Engine choices started with the 198 or 225cu in slant six and a 230bhp, 318cu in V8. Soon the 275bhp 340 was also available as the Duster 340. It offered such impressive performance in a subtle package that Chrysler even toyed with calling it the ‘CK’ or ‘Clark Kent’. The 340 hit 0-60mph in 6.2secs and a quarter mile of 14.72sec – quicker than most ’Cudas – and 24,817 were sold in 1970. Naturally, that performance attracted expensive insurance premiums: $1200-$1500 at a time when the Duster itself only cost $2547 – so Plymouth devised a model with the 340’s looks, but not its go; the Twister. Available with a 225cu in slant six or 318cu in V8, the Duster Twister had side stripes in the style of the Duster 340 and included Twister graphics, a matt-black hood, dual racing-mirrors and the 340’s shark-tooth grille.
A non-functional dual scoop bonnet and rear spoiler package was available, as were high-back bucket seats and dual exhausts. The plan was to introduce a totally new Duster for 1972, but Chrysler just didn’t have the necessary funds. Fortunately, Duster was a gigantic success. A great-looking car representing real value for money, 192,375 flew out of the showrooms for 1970, while 1971 saw sales of 173,592. Add to that the 12,886 people who took a 340 home and virtually one in three Plymouths sold was a Duster. In fact the Duster would continue to sell, with annual facelifts, until 1976. The 340 engine was replaced by a 360cu in V8 in 1974 and the Twister was dropped for 1975 although the Duster wasn’t replaced by the Volare until 1976. Individual sales figures for the Twister weren’t kept, but overall Duster sales of 1,332,846 over six years were certainly decent.
From what I can deduce, our featured Plymouth Duster Twister was born June 8, 1971 at the main Dodge plant at Hamtramck, Michigan. It originally had the 145bhp 225cu in slant six, tinted glass and emission control.

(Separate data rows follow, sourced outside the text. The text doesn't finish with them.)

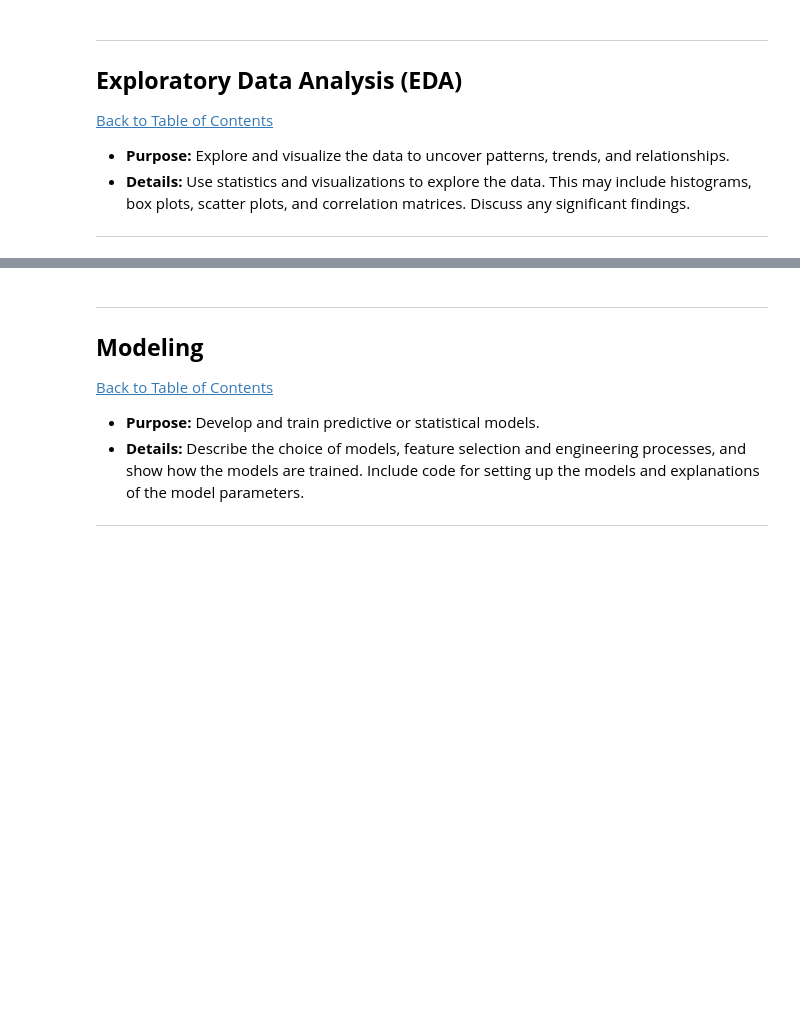
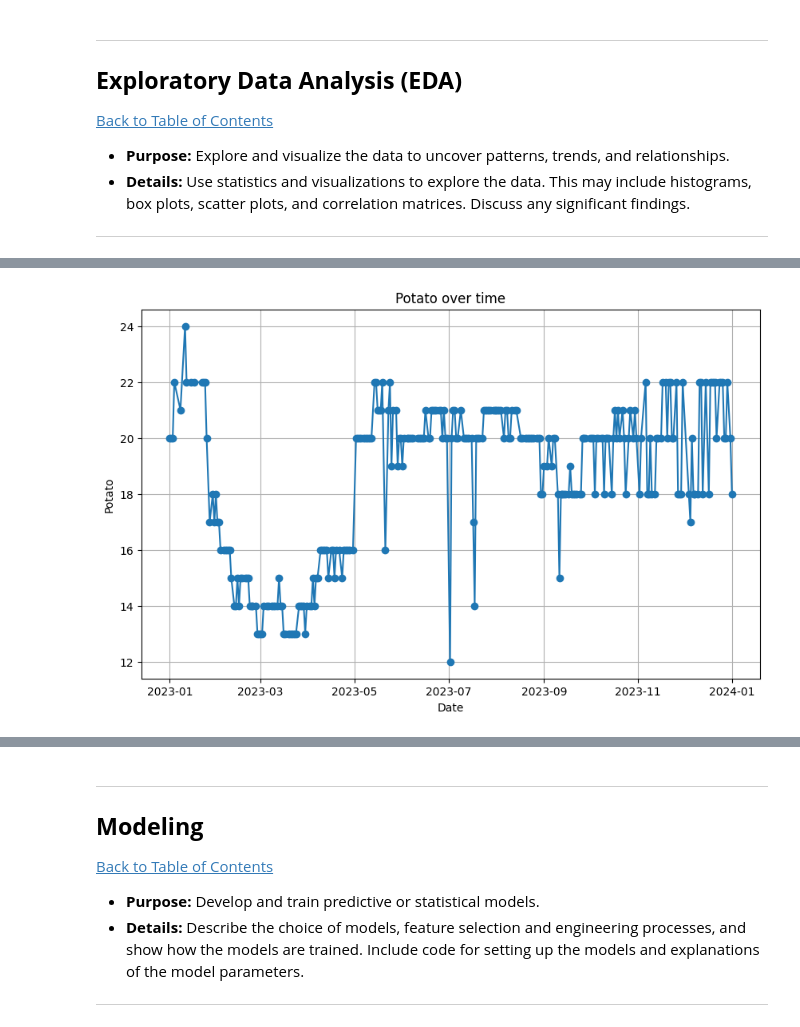
Before and after one commit to RPEJuries/Workplace_Project, a Jupyter notebook: RubenV1_QCTO---Workplace-Module-Notebook-Template-4571_VeggiePrices.ipynb, the cells around one changed output, grey strips where cells are left out. Saved outputs shown, nothing was run; the diff lists cells and outputs as text; code cells hidden in the pictures; blank space fills up the shorter version.

```diff
--- a/RubenV1_QCTO---Workplace-Module-Notebook-Template-4571_VeggiePrices.ipynb
+++ b/RubenV1_QCTO---Workplace-Module-Notebook-Template-4571_VeggiePrices.ipynb
@@ -311,0 +409,12 @@ df_filtered
+# %%
+# Convert 'price_dates' to datetime format with the correct format
+# Plot the time series line graph
+plt.figure(figsize=(10, 6))
+plt.plot(df.index, df['potato'], marker='o')
+plt.title('Potato over time')
+plt.xlabel('Date')
+plt.ylabel('Potato')
+plt.grid(True)
+plt.show()
+# %% [output]
+[figure, added]
```
Also changed, not shown: parts of 39 cells of this notebook.
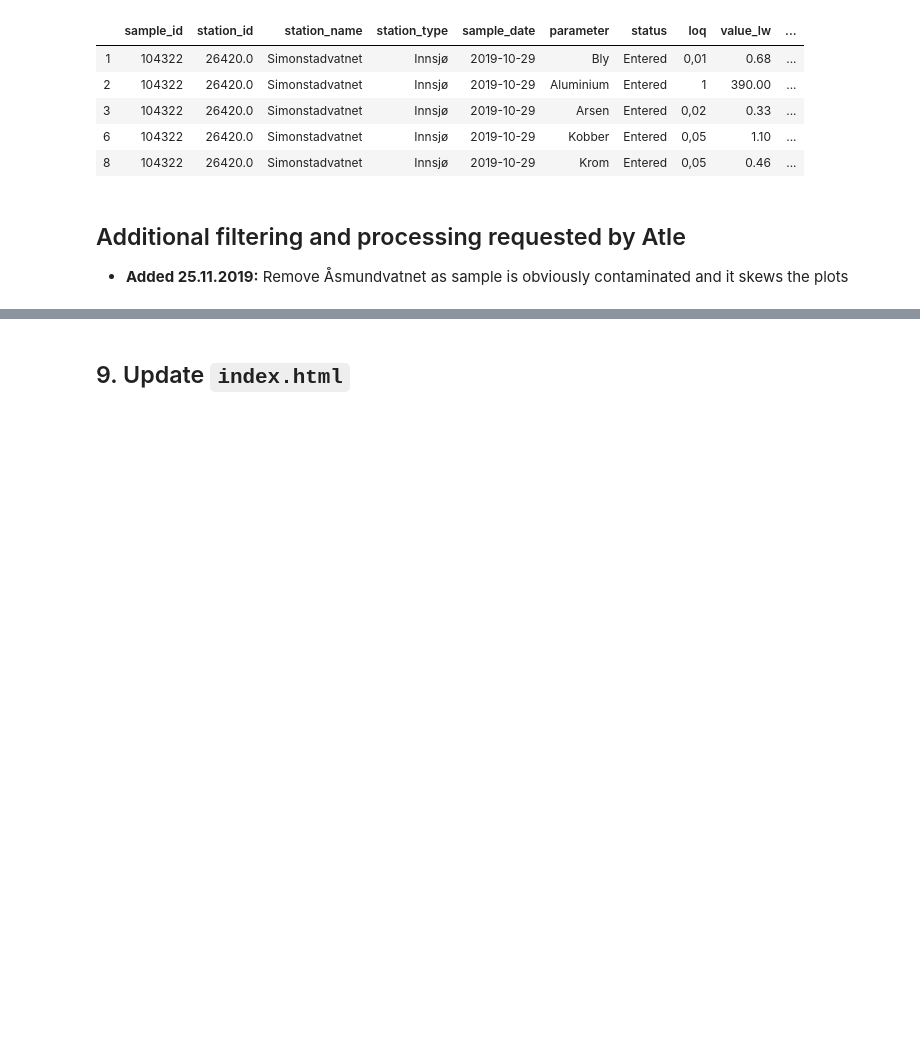
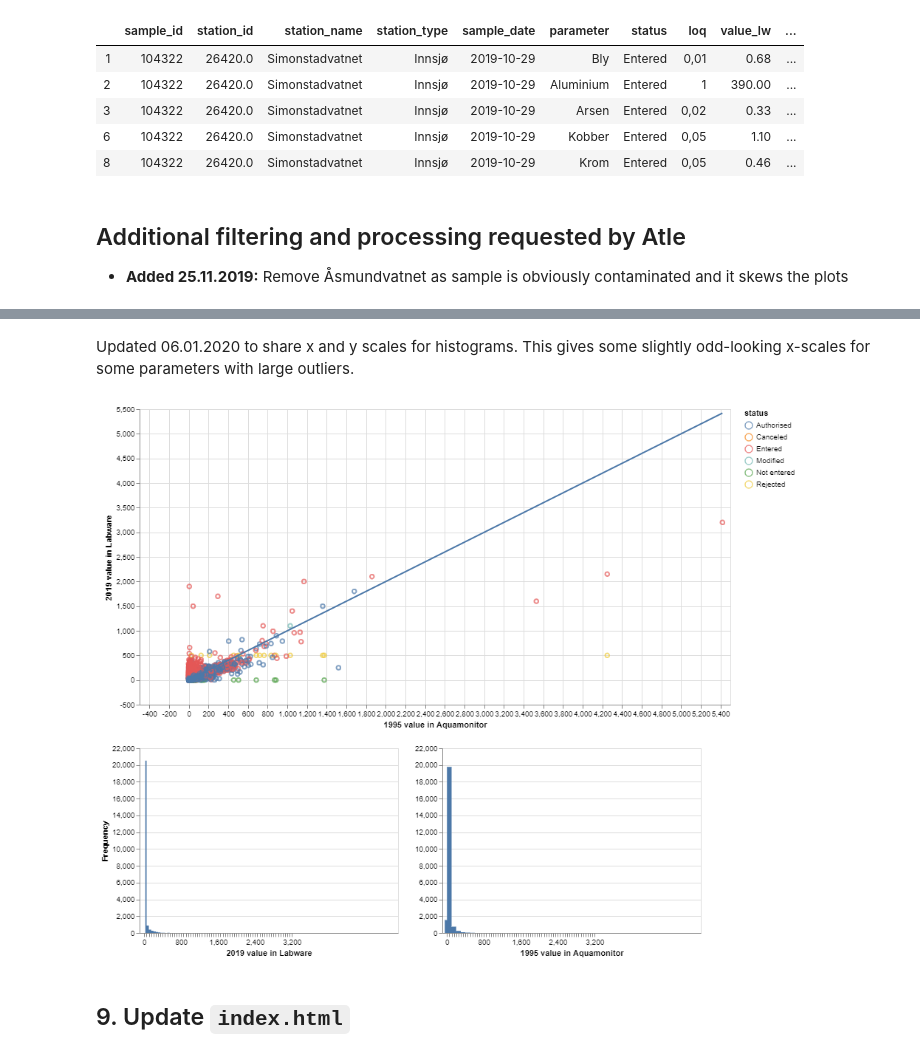
Before and after one commit to NIVANorge/1000_lakes_qc, a Jupyter notebook: qc_1000_lakes.ipynb, the cells around one changed output, grey strips where cells are left out. Cells and saved outputs as stored; diff of their text form; code cells hidden in the pictures; blank space fills up the shorter version.

Commit message:
Share histogram axes

```diff
--- a/qc_1000_lakes.ipynb
+++ b/qc_1000_lakes.ipynb
@@ -264,3 +267,68 @@ chart
+# %% [markdown]
+Updated 06.01.2020 to share x and y scales for histograms. This gives some slightly odd-looking x-scales for some parameters with large outliers.
+# %%
+# Save data as JSON
+alt.data_transformers.enable('json')
+
+# Build drop-down list
+par_list = ['None'] + sorted(df['parameter'].unique())
+input_dropdown = alt.binding_select(options=par_list)
+selection = alt.selection_single(fields=['parameter'], bind=input_dropdown, name='Select')
+
+# Scatter plot
+scatter = alt.Chart(df, height=400, width=800).mark_point().encode(
+    x=alt.X('value_am:Q', title='1995 value in Aquamonitor'),
+    y=alt.Y('value_lw:Q', title='2019 value in Labware'),
+    tooltip=['station_id:N', 'station_name:N', 'sample_date:T', 'status:N'],
+    color='status:N',
+).add_selection(
+    selection
+).transform_filter(
+    selection
+).interactive()
+
+# 1:1 line
+line = alt.Chart(df, height=400, width=800).mark_line().encode(
+    x=alt.X('value_am:Q', title=''),
+    y=alt.Y('value_am:Q', title=''),
+).transform_filter(
+    selection
+)
+
+# Labware histogram
+lw_hist = alt.Chart(df, height=250, width=350).mark_area(
+    interpolate='step'
+).encode(
+    x=alt.X("value_lw:Q", bin=alt.Bin(maxbins=100), title='2019 value in Labware'),
+    y=alt.Y('count()', title='Frequency'),
+).transform_filter(
+    selection
+)
+
+# AM histogram
+am_hist = alt.Chart(df, height=250, width=350).mark_area(
+    interpolate='step'
+).encode(
+    x=alt.X("value_am:Q", bin=alt.Bin(maxbins=100), title='1995 value in Aquamonitor'),
+    y=alt.Y('count()', title=''),
+).transform_filter(
+    selection
+)
+
+hists = alt.hconcat(
+    lw_hist,
+    am_hist,
+).resolve_scale(y='shared',
+                x='shared',
+)
+
+# Layout
+chart = (scatter + line) & hists
+chart.save('qc_1000_lakes.json')
+
+chart
+# %% [output]
+[figure, added]
 # %% [markdown]
 ## 9. Update `index.html`
 # %%
```
Also changed, not shown: parts of 3 cells of this notebook, 3 other files.
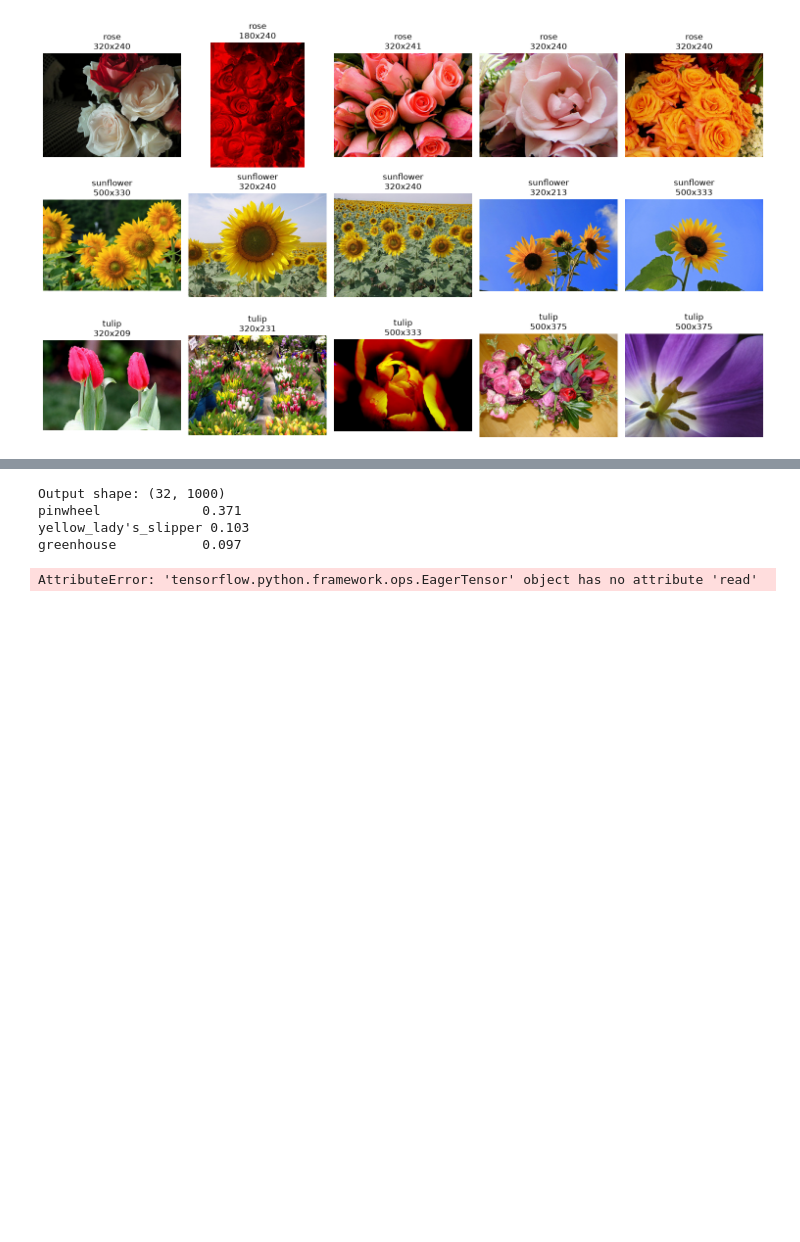
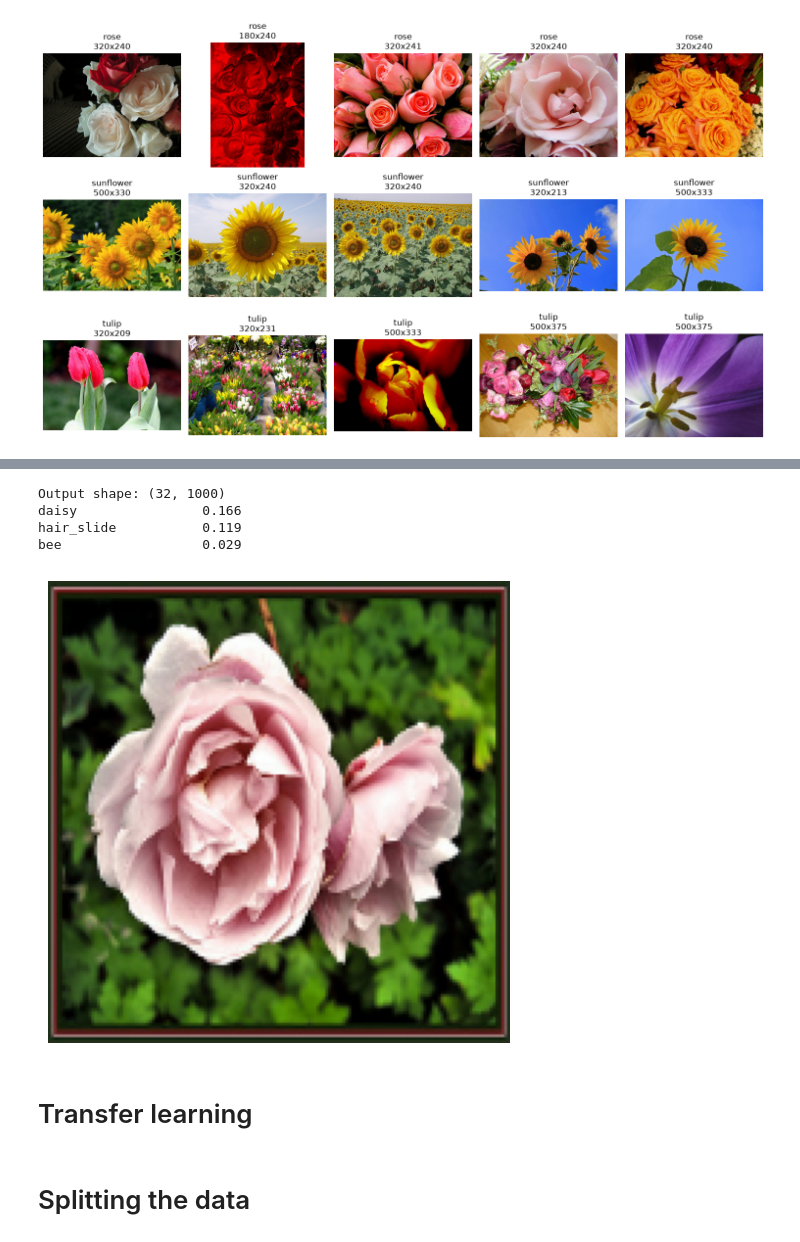
Before and after one commit to khaldounalhanawi/amle-project-flowers, a Jupyter notebook: 01_flower_classification_project.ipynb, the cells around one changed output, grey strips where cells are left out. Saved outputs shown, nothing was run; the diff lists cells and outputs as text; code cells hidden in the pictures; blank space fills up the shorter version.

```diff
--- a/01_flower_classification_project.ipynb
+++ b/01_flower_classification_project.ipynb
@@ -154,15 +137,21 @@ Downloading data from https://storage.googleapis.com/tensorflow/keras-applicatio
 # %%
-one_image, _ = next(iter(train_ds))
+one_image,_ = next(iter(train_ds))
 
 prepared = mobilenet_v2.preprocess_input(one_image)
 probabilities = base.predict(prepared, verbose=0)  # shape (1, 1000)
 print("Output shape:", probabilities.shape)
 for _, name, probability in mobilenet_v2.decode_predictions(probabilities, top=3)[0]:
     print(f"{name:20s} {probability:.3f}")
-plt.imread(one_image)
+
+plt.figure(figsize=(6, 6))
+plt.imshow(one_image[0].numpy().astype("uint8"))
+plt.axis("off")
+plt.show()
 # %% [output]
 Output shape: (32, 1000)
-pinwheel             0.371
-yellow_lady's_slipper 0.103
-greenhouse           0.097
+daisy                0.166
+hair_slide           0.119
+bee                  0.029
-AttributeError: 'tensorflow.python.framework.ops.EagerTensor' object has no attribute 'read'
+[figure, added]
+# %% [markdown]
+# Transfer learning
@@ -168,0 +195,2 @@ AttributeError: 'tensorflow.python.framework.ops.EagerTensor' object has no attr
+# %% [markdown]
+# Splitting the data
```
Also changed, not shown: parts of 13 cells of this notebook.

Other than the Twister package it was also optioned with a two-watt AM radio. “I haven’t drag raced it yet,” admits Paul, “but I’m looking forward to taking it to Santa Pod. It was getting a bit warm in traffic so I had Collin Reay from Creative Aluminium Fabrications (07779 776998 or see Facebook) custombuild a radiator. He’d done a lovely one for my friend Peter Christmas’ Dodge Demon and since Collin had all the dimensions to hand it was straightforward to make another.”
Other changes made before Paul bought his Twister include straight-through twin exhausts, and a large fuel tank in the boot: “It looks like about 12 gallons. I’ve covered it in decals related to the parts that are now in the rebuilt engine.” Paul also switched to slightly smaller front tyres: “The ones it had rubbed on full lock and I found a receipt fromNorth Hants Tyres (01252 318666/www.northhantstyres.com) for the wheels and tyres that were on it so popped over there. They were really helpful and remembered the car; they fitted new tyres on the American Racing Baja wheels the Duster came fitted with.
“I like all sorts of cars,” says Paul. “I had a Jeep Cherokee for a while and an ST Focus. For a long time I wanted a 1957 Chevy, but then I always liked the sound of a car with a lumpy cam and this Duster gave me the chance to own one. I feel more confident about driving it now too, knowing everything inside the engine is brand new. I use it as much as I can. Other than the need to fit a permanent tow bar in future I won’t change a thing – I’m really happy with it as it is.”
“I ALWAYS LIKED THE SOUND OF A CAR WITH A LUMPY CAM AND THIS DUSTER GAVE ME THE CHANCE TO OWN ONE..”
Plenty of auxiliary gauges under the dash. Interior and carpet done in no-nonsense grey. Amen to that! Stateside Auto Parts sourced the 318. Twister graphics. Fuel tank is believed to be 12 gallons. Duster was replaced by the Volare in 1976.